Dataset excerpts

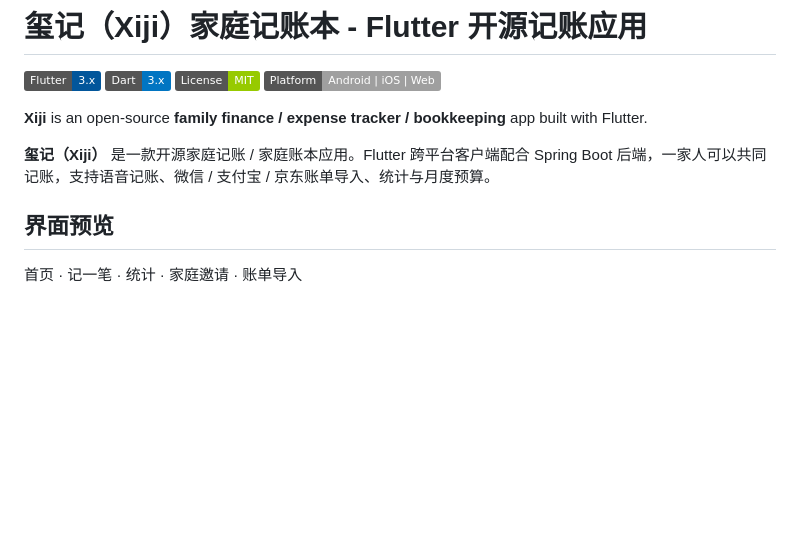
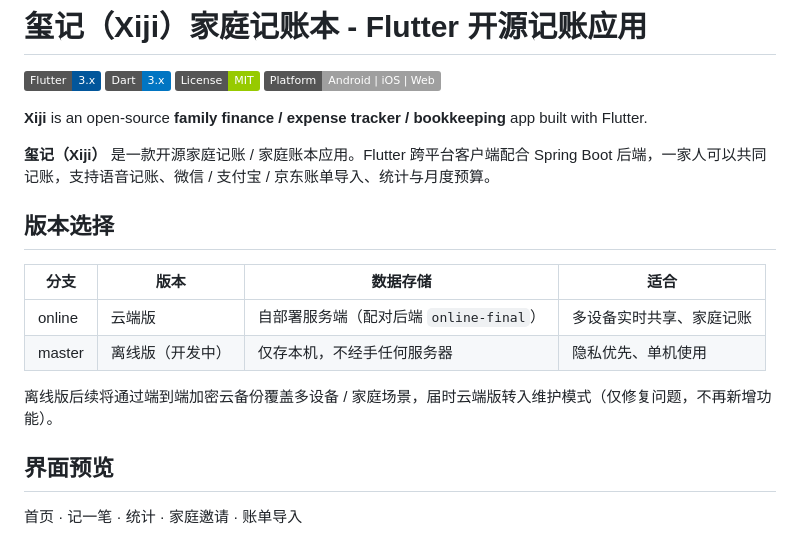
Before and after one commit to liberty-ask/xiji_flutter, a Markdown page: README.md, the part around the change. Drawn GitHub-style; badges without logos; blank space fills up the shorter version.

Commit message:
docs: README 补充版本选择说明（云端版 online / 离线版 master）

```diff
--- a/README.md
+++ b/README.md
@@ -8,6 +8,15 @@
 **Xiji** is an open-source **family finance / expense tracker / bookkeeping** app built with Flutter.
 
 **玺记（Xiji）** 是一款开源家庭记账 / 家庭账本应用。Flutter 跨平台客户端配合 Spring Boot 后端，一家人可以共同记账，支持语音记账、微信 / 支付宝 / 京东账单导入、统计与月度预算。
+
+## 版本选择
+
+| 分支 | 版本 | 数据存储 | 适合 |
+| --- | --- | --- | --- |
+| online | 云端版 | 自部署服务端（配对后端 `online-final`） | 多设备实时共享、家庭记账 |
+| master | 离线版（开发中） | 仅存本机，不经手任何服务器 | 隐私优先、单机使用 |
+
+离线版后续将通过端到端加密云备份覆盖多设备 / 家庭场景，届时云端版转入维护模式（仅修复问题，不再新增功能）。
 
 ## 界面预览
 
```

_Exercise_
Your task is to copy every line in the entries that holds the string "online".

_Solution_
docs: README 补充版本选择说明（云端版 online / 离线版 master）
+| online | 云端版 | 自部署服务端（配对后端 `online-final`） | 多设备实时共享、家庭记账 |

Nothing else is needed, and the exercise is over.